Exercise brief: Return every line of the records that includes the string "slate".

Raw data:
+ + + + +

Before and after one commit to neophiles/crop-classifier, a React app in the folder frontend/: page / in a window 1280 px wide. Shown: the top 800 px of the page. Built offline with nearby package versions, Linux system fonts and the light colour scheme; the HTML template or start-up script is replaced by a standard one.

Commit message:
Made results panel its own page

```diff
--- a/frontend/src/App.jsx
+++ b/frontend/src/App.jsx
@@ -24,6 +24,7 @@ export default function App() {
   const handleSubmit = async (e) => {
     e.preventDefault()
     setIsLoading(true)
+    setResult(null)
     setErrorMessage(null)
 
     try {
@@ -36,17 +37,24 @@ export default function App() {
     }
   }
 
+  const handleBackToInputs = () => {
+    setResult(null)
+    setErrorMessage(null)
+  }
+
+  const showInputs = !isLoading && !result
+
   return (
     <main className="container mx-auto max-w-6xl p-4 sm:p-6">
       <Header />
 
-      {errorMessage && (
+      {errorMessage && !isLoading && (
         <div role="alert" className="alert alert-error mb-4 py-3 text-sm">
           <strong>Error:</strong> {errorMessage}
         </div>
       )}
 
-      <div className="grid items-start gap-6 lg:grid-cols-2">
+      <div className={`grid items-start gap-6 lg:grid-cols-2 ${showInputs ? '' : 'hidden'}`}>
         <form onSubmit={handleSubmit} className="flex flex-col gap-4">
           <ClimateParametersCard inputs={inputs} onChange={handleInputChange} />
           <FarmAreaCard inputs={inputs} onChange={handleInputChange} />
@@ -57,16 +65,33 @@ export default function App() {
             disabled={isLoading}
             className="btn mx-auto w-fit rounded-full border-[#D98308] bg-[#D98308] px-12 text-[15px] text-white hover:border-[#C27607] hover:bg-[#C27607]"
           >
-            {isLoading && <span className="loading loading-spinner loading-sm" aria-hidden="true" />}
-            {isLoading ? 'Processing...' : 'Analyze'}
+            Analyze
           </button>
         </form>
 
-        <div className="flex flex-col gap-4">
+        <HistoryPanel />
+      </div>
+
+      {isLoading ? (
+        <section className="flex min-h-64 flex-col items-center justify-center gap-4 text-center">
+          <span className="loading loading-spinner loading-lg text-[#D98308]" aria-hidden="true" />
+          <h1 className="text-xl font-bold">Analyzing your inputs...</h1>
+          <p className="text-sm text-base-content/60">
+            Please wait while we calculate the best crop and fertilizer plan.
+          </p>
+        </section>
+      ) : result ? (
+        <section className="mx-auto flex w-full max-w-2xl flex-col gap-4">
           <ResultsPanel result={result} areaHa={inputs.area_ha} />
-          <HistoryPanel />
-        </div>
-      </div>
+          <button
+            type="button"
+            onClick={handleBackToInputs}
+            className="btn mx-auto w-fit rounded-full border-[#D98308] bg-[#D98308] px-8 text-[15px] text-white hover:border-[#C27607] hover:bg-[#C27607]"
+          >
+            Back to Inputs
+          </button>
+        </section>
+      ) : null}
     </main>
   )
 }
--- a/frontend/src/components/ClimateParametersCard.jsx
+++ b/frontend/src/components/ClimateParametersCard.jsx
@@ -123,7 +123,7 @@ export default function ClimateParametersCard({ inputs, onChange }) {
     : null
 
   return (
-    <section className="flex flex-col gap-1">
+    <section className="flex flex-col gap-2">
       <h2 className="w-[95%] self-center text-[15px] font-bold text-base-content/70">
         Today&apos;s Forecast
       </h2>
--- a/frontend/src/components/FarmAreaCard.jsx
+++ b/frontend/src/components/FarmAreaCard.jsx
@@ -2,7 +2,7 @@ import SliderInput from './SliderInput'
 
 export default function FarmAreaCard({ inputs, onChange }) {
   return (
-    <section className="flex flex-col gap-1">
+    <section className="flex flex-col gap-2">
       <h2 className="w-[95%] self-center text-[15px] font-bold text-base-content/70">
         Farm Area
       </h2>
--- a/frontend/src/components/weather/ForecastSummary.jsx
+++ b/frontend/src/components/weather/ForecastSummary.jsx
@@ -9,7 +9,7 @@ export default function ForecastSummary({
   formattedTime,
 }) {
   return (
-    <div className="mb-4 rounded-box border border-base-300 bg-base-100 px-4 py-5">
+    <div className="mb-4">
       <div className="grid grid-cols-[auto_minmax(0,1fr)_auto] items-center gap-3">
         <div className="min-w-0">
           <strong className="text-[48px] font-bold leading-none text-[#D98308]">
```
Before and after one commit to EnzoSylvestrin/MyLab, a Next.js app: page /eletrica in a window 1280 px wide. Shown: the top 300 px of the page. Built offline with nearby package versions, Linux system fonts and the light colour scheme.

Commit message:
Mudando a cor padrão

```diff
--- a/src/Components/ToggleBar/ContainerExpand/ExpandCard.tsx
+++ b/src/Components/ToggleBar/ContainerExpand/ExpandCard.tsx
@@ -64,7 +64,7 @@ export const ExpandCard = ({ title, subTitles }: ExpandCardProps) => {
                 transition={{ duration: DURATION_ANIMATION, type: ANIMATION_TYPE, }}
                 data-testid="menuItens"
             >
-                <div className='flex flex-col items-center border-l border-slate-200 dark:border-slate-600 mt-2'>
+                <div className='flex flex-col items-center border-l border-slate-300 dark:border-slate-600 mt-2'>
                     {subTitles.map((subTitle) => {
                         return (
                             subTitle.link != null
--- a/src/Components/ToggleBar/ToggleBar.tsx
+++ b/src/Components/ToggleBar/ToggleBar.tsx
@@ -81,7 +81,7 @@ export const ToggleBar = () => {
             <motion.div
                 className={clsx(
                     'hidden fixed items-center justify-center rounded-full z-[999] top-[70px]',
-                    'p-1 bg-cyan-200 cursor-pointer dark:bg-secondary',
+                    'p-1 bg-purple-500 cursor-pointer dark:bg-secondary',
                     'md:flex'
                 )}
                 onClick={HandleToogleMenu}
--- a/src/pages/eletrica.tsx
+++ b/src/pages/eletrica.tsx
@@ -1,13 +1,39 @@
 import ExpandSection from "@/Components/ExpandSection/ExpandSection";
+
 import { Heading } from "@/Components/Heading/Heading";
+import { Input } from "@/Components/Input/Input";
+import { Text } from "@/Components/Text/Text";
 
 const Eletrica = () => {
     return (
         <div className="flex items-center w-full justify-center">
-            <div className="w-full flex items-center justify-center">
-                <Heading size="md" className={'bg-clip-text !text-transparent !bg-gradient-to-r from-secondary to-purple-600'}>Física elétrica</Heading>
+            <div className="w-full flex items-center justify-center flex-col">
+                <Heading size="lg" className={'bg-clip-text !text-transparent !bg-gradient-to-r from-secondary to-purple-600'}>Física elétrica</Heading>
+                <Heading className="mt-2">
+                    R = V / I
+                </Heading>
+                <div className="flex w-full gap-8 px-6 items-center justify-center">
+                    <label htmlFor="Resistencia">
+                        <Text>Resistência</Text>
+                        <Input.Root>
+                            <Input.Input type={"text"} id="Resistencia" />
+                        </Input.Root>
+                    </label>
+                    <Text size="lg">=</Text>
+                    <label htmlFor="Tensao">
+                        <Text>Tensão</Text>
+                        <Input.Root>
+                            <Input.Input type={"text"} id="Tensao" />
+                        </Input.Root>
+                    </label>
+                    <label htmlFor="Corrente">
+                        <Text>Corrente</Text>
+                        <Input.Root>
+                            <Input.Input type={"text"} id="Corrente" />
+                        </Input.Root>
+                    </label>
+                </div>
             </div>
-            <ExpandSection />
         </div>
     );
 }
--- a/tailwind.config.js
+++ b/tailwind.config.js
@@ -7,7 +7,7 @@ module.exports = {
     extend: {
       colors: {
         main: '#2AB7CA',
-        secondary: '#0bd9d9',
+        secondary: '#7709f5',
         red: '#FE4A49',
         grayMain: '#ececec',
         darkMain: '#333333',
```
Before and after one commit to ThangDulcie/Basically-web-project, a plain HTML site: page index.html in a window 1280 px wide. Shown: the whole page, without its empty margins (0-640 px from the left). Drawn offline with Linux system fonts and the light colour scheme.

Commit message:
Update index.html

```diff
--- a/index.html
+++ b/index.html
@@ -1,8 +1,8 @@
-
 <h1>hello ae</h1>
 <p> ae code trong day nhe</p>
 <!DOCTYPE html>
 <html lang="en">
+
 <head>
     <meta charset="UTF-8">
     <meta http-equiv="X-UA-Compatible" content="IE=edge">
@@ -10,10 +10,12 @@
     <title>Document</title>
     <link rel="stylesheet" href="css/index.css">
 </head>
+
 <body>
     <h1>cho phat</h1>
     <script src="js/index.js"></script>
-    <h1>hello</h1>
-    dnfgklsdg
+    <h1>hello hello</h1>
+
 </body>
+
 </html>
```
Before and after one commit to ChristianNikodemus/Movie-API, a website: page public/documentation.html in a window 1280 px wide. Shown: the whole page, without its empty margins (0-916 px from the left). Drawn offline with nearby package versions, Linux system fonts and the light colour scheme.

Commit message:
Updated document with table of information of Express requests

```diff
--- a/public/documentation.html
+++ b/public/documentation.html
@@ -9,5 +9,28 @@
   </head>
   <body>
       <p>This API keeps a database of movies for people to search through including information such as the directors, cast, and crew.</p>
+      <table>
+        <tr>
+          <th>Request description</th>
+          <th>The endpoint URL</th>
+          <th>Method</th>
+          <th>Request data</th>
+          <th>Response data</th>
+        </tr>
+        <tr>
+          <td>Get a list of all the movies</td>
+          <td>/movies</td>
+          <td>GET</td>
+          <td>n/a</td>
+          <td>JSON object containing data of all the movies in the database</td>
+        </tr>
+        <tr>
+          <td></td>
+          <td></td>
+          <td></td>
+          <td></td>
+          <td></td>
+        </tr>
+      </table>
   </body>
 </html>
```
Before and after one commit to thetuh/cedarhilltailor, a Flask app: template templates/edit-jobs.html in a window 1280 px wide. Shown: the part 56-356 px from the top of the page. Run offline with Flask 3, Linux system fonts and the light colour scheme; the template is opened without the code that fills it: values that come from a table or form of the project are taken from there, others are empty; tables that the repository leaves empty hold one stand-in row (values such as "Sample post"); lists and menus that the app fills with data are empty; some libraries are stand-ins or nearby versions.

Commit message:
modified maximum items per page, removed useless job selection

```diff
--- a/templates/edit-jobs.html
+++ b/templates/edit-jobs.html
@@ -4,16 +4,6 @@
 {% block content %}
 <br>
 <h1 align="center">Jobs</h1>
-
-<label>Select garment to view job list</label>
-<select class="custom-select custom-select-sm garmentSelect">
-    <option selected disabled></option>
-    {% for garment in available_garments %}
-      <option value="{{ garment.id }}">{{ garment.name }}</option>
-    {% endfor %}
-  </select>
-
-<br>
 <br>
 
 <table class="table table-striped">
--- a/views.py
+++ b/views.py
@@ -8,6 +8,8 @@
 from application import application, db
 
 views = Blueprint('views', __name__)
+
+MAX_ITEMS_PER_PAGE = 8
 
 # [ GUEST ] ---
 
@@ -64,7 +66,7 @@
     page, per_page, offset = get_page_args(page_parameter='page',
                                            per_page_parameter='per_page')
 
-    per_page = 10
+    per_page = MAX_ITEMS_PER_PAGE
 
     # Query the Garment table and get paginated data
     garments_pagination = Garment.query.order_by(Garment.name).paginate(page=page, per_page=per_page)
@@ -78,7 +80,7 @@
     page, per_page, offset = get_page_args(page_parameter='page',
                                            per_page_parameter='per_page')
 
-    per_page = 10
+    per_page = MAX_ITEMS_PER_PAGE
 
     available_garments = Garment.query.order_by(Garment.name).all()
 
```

+ + + + +

Response area:
-                <div className='flex flex-col items-center border-l border-slate-200 dark:border-slate-600 mt-2'>
+                <div className='flex flex-col items-center border-l border-slate-300 dark:border-slate-600 mt-2'>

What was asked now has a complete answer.